What distinguishes the junk language of our day from the junk language of earlier days is that it is so quickly taken up by people who are supposed to — but of course don’t — know better: journalists, public figures, academics in high places with low tastes. Glimpsing a recent book about Henry James, I came across the phrase “James’s take on this question.” Henry James had a point of view, insights, observations, aperçus, a striking pensée or two, yet I am certain that he didn’t do “takes,” ever.

— Joseph Epstein, “Don’t Ask, Multitask,” Wind Sprints: Shorter Essays

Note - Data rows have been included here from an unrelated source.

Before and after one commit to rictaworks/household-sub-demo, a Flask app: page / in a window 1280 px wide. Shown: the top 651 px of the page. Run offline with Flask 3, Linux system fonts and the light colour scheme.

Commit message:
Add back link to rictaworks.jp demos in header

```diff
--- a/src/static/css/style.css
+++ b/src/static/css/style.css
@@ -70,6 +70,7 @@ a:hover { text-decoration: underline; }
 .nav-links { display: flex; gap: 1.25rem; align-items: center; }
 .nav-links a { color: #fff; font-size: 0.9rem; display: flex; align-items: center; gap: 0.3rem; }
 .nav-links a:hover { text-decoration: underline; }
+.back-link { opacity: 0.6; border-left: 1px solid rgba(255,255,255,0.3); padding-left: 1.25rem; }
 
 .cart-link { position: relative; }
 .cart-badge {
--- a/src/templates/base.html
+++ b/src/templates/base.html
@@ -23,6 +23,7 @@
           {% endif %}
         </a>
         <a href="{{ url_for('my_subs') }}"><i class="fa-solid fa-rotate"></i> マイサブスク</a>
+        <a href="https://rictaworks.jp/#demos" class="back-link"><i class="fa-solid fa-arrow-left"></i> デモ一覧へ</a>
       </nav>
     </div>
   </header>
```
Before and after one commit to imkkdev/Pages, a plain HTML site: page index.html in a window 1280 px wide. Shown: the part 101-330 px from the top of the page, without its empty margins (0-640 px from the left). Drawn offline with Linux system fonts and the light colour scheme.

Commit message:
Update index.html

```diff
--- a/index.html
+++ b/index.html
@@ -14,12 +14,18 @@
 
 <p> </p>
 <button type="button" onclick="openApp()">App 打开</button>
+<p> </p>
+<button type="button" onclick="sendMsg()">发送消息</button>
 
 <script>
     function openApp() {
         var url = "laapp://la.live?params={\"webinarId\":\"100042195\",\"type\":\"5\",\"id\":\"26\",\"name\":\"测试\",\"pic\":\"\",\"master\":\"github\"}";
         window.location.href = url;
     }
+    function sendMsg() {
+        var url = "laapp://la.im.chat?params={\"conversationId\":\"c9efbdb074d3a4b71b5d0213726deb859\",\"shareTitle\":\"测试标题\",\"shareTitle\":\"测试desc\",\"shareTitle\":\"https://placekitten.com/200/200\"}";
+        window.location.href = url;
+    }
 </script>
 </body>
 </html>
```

I didn’t “lol,” but I did indeed laugh out loud to read this, given that it was written eighteen years ago. What would Epstein (or even more amusingly, Henry James) think now that “take” has become the preferred term in our attention-deficient age for referring to an expressed opinion, of either sentence-fragment or article-length, used by precisely the same culprits he named so accurately? There are many disgusting and enraging things about social media and its heaviest users, but this particular piece of overused argot is one that makes me wish I could delete other people’s accounts.